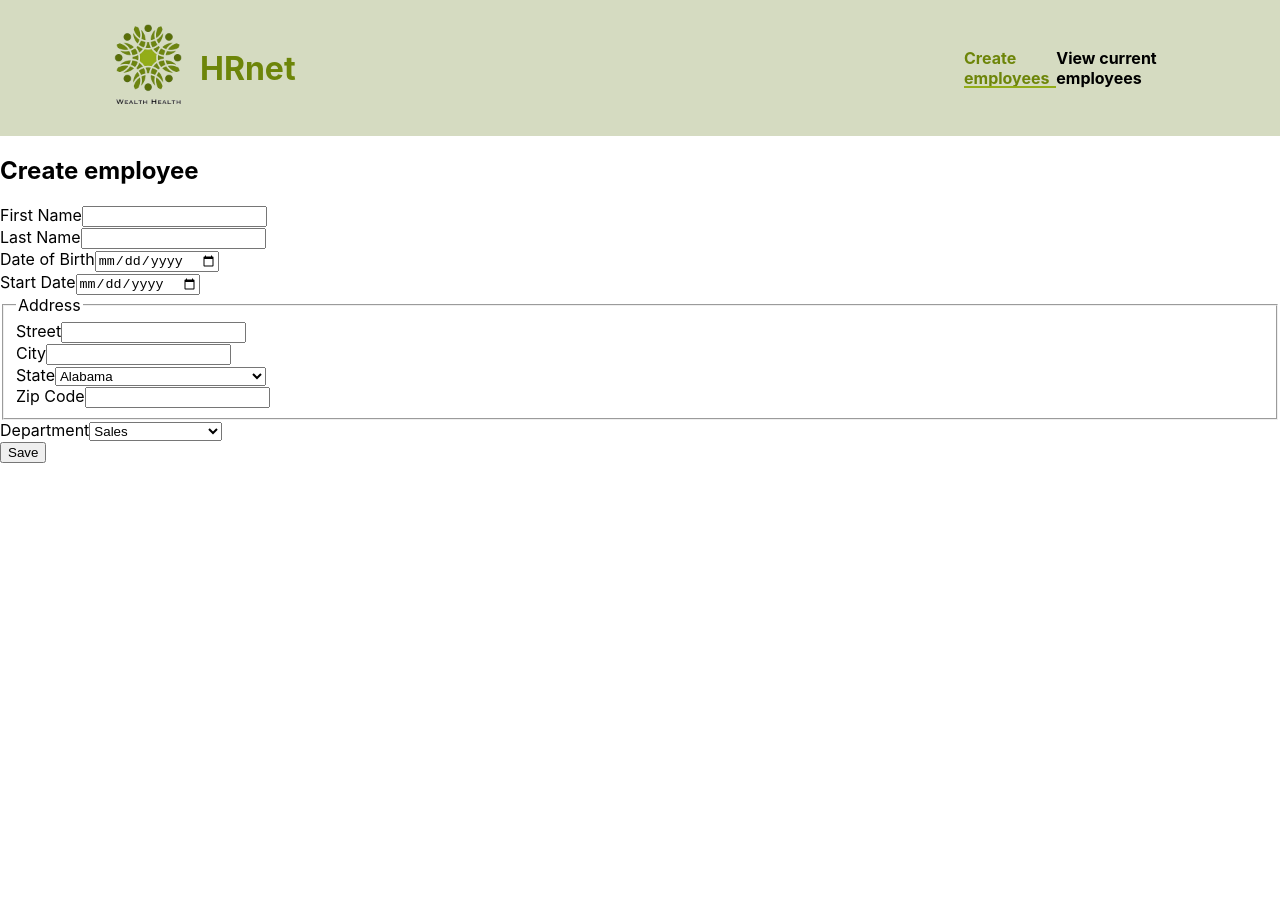
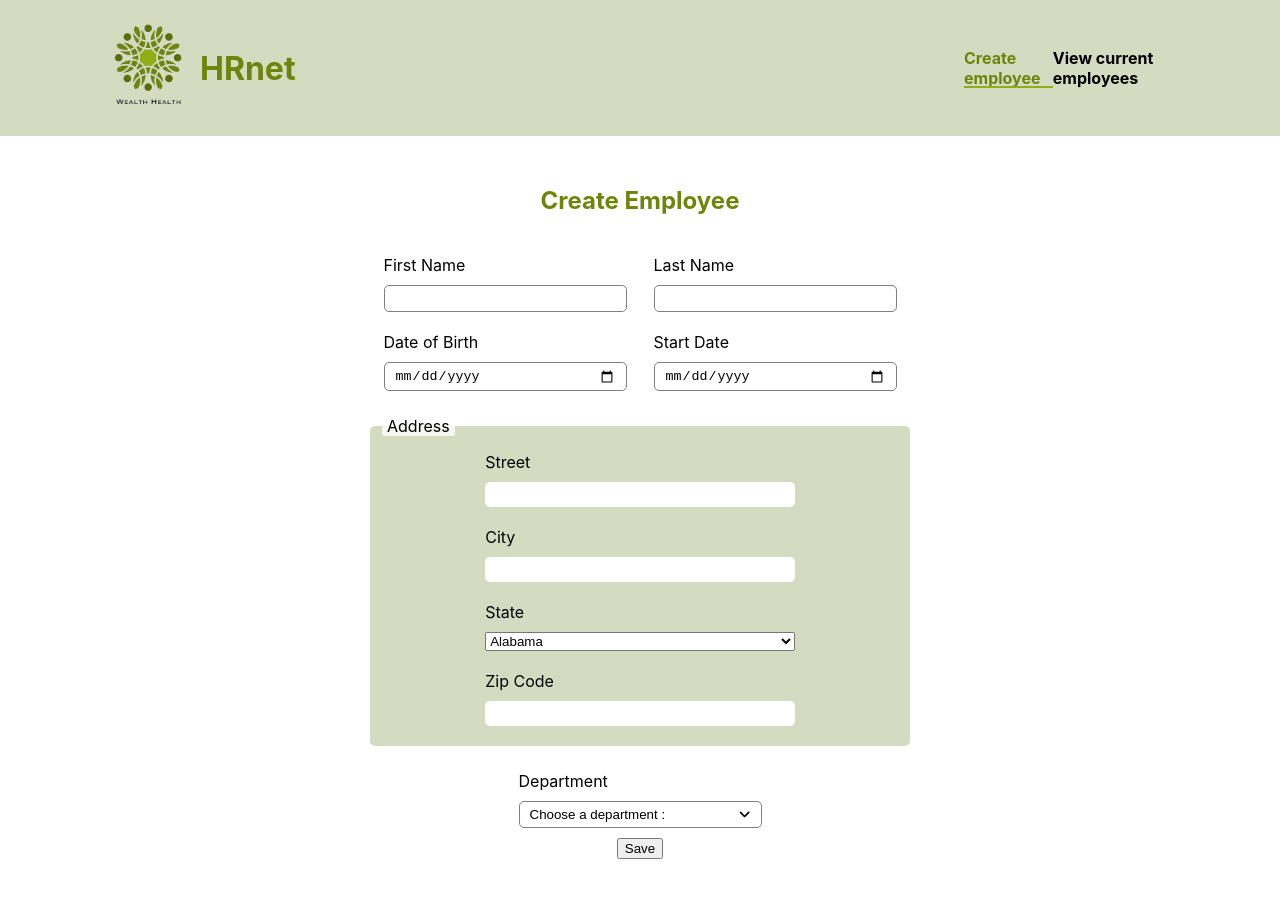
Before and after one commit to VGrolleau/p14-hrnet, a React (Create React App) app: page / in a window 1280 px wide. Shown: the top 898 px of the page. Before the commit the page ends 800 px from the top, so only its background shows below. Built offline with nearby package versions, Linux system fonts and the light colour scheme.

Commit message:
Review CreateEmployee style | Start working on DropdownMenu

```diff
--- a/public/index.html
+++ b/public/index.html
@@ -26,6 +26,7 @@
       Learn how to configure a non-root public URL by running `npm run build`.
     -->
     <title>HRnet</title>
+    <link rel="stylesheet" href="https://cdnjs.cloudflare.com/ajax/libs/font-awesome/6.1.1/css/all.min.css">
   </head>
   <body>
     <noscript>You need to enable JavaScript to run this app.</noscript>
--- a/src/components/DropdownMenu.jsx
+++ b/src/components/DropdownMenu.jsx
@@ -1,5 +1,53 @@
-function DropdownMenu() {
-    return
+import { PropTypes } from 'prop-types';
+import '../utils/style/DropdownMenu.css';
+
+function DropdownMenu(props) {
+    const id = props.id;
+    const label = props.label;
+    const dataOptions = props.dataOptions;
+
+    // document.body.addEventListener('click', e => { console.log(e.target) })
+
+    return (
+        <div className='custom-select'>
+            <label htmlFor={id}>{label}</label>
+            <button className="choice-button" onClick={handleButton}>
+                <span>Choose a {id} :</span>
+                <span className="fa-solid fa-angle-down select-arrow"></span>
+            </button>
+            <ul>
+                {
+                    dataOptions.map((dataOption, index) => {
+                        return <li value={dataOption.name} className="choice-li" key={index} onClick={getText}>{dataOption.name}</li>
+                    })
+                }
+            </ul>
+        </div>
+    )
+};
+
+function handleButton(e) {
+    e.preventDefault();
+    // console.log(e);
 }
 
+function getText() {
+    const choiceBtnSpan = document.querySelector(".choice-button span");
+    const choicesLi = document.querySelectorAll(".choice-li");
+    // console.log(choicesLi)
+    choicesLi.forEach((choiceLi) =>
+        // console.log(choiceLi)
+        choiceLi.addEventListener('click', () => {
+            // console.log(choicesLi);
+            choiceBtnSpan.textContent = choiceLi.textContent;
+        })
+    );
+}
+
+DropdownMenu.propTypes = {
+    id: PropTypes.string,
+    label: PropTypes.string,
+    dataOptions: PropTypes.array
+};
+
 export default DropdownMenu;
--- a/src/components/Input.jsx
+++ b/src/components/Input.jsx
@@ -1,4 +1,5 @@
 import { PropTypes } from 'prop-types';
+import '../utils/style/Input.css';
 
 function Input(props) {
     const id = props.id;
@@ -6,7 +7,7 @@ function Input(props) {
     const type = props.type;
 
     return (
-        <div>
+        <div className='input'>
             <label htmlFor={id}>{label}</label>
             <input type={type} id={id} />
         </div>
--- a/src/components/Nav.jsx
+++ b/src/components/Nav.jsx
@@ -4,7 +4,7 @@ import '../utils/style/Nav.css';
 function Nav() {
     return (
         <nav>
-            <NavLink to="/" className={({ isActive }) => (isActive ? "active" : "")}>Create employees</NavLink>
+            <NavLink to="/" className={({ isActive }) => (isActive ? "active" : "")}>Create employee</NavLink>
             <NavLink to="/employee-list" className={({ isActive }) => (isActive ? "active" : "")}>View current employees</NavLink>
         </nav>
     )
--- a/src/components/Select.jsx
+++ b/src/components/Select.jsx
@@ -6,7 +6,7 @@ function Select(props) {
     const dataOptions = props.dataOptions;
 
     return (
-        <div>
+        <div className='custom-select'>
             <label htmlFor={id}>{label}</label>
             <select name={id} id={id}>
                 {
@@ -22,7 +22,7 @@ function Select(props) {
 Select.propTypes = {
     id: PropTypes.string,
     label: PropTypes.string,
-    dataOptions: PropTypes.object
+    dataOptions: PropTypes.array
 };
 
 export default Select;
--- a/src/pages/CreateEmployee.jsx
+++ b/src/pages/CreateEmployee.jsx
@@ -1,7 +1,9 @@
 import { useEffect } from "react";
+import DropdownMenu from "../components/DropdownMenu";
 import Input from "../components/Input";
 import Select from "../components/Select";
 import { dataForm, states, departments } from "../data";
+import '../utils/style/CreateEmployee.css';
 
 function CreateEmployee() {
     useEffect(() => { document.title = "HRnet - Home" });
@@ -30,7 +32,7 @@ function CreateEmployee() {
     });
 
     return (
-        <section>
+        <section className="create-employee-section">
             <h2>Create employee</h2>
 
             <form>
@@ -46,7 +48,9 @@ function CreateEmployee() {
                     {dataAddressBloc.map(obj => {
                         if (obj.category === "input") {
                             return <Input id={obj.id} label={obj.label} type={obj.type} key={obj.id} />
-                        } else {
+                        }
+                        else {
+                            {/* return <DropdownMenu id={obj.id} label={obj.label} dataOptions={states} key={obj.id} /> */ }
                             return <Select id={obj.id} label={obj.label} dataOptions={states} key={obj.id} />
                         }
                     })}
@@ -54,7 +58,7 @@ function CreateEmployee() {
 
                 <div id="departmentBloc">
                     {dataDepartmentBloc.map(obj => {
-                        return <Select id={obj.id} label={obj.label} dataOptions={departments} key={obj.id} />
+                        return <DropdownMenu id={obj.id} label={obj.label} dataOptions={departments} key={obj.id} />
                     })}
                 </div>
 
--- /dev/null
+++ b/src/utils/style/CreateEmployee.css
@@ -0,0 +1,42 @@
+.create-employee-section {
+    padding: 50px 100px;
+    display: flex;
+    flex-direction: column;
+    align-items: center;
+}
+
+h2 {
+    margin: 0;
+    color: rgb(109, 133, 9);
+    text-transform: capitalize;
+}
+
+form {
+    width: 50%;
+    margin: 30px auto;
+    display: flex;
+    flex-direction: column;
+}
+
+#nameBloc, #addressBloc, #departmentBloc {
+    display: flex;
+    flex-wrap: wrap;
+}
+
+#addressBloc {
+    margin: 15px 0;
+    background-color: rgba(90, 111, 8, .25);
+    border: none;
+    border-radius: 5px;
+}
+
+#addressBloc legend {
+    background-color: rgba(255,255,255,.75);
+    border-radius: 2px;
+    padding-inline: 5px;
+}
+
+#create-button {
+    width: min-content;
+    margin: auto;
+}
--- /dev/null
+++ b/src/utils/style/DropdownMenu.css
@@ -0,0 +1,77 @@
+.custom-select {
+    display: flex;
+    flex-direction: column;
+    margin: 10px auto;
+    width: 45%;
+    position: relative;
+    z-index: 1;
+}
+
+#addressBloc .custom-select {
+    width: 60%;
+}
+
+#addressBloc .custom-select button {
+    border: none;
+}
+
+.custom-select label {
+    margin-bottom: 10px;
+}
+
+.custom-select button {
+    padding: 5px 10px;
+    border: solid 1px gray;
+    border-radius: 5px;
+}
+
+.custom-select button {
+    background-color: white;
+    display: flex;
+    justify-content: space-between;
+    align-items: center;
+}
+
+.custom-select:focus-within label {
+    color: rgb(90, 111, 8);
+}
+
+.custom-select ul {
+    display: none;
+}
+
+.custom-select li {
+    width: 100%;
+    height: 100%;
+    text-indent: 10px;
+}
+
+.custom-select li:hover {
+    background-color: rgba(90, 111, 8, .25);
+}
+
+.custom-select button:focus+ul {
+    padding: 2px 0;
+    position: absolute;
+    top: 20px;
+    width: 100%;
+    display: flex;
+    justify-content: space-around;
+    flex-direction: column;
+    background-color: white;
+    color: black;
+    list-style: none;
+    border: solid 1px gray;
+    border-radius: 5px;
+    pointer-events: all;
+    transform: translateY(20px);
+}
+
+.custom-select button:focus .select-arrow {
+    transform: rotate(-180deg);
+    transition: transform .5s ease-in-out;
+}
+
+.select-arrow {
+    transition: transform .5s ease-in-out;
+}
--- /dev/null
+++ b/src/utils/style/Input.css
@@ -0,0 +1,39 @@
+.input {
+    display: flex;
+    flex-direction: column;
+    margin: 10px auto;
+    width: 45%;
+}
+
+#addressBloc .input {
+    width: 60%;
+}
+
+#addressBloc .input input {
+    border: none;
+}
+
+.input label {
+    margin-bottom: 10px;
+}
+
+.input input {
+    padding: 5px 10px;
+    border: solid 1px gray;
+    border-radius: 5px;
+}
+
+.input input:focus {
+    background-color: rgba(147, 173, 24, .2);
+    border: 1px solid rgb(147, 173, 24);
+    outline: none;
+    box-shadow: 0 0 10px rgb(90, 111, 8);
+}
+
+#addressBloc .input input:focus {
+    background-color: rgba(255,255,255,.75);
+}
+
+.input:focus-within label {
+    color: rgb(90, 111, 8);
+}
```
Also changed, not shown: src/utils/style/App.css (deleted).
────────────────────
Go through the preceding material and copy each line that has the word "from".

ANSWER AREA
Before and after one commit to VGrolleau/p14-hrnet, a React (Create React App) app: page / in a window 1280 px wide. Shown: the top 898 px of the page. Before the commit the page ends 800 px from the top, so only its background shows below. Built offline with nearby package versions, Linux system fonts and the light colour scheme.
+import { PropTypes } from 'prop-types';
 import { PropTypes } from 'prop-types';
 import { useEffect } from "react";
+import DropdownMenu from "../components/DropdownMenu";
 import Input from "../components/Input";
 import Select from "../components/Select";
 import { dataForm, states, departments } from "../data";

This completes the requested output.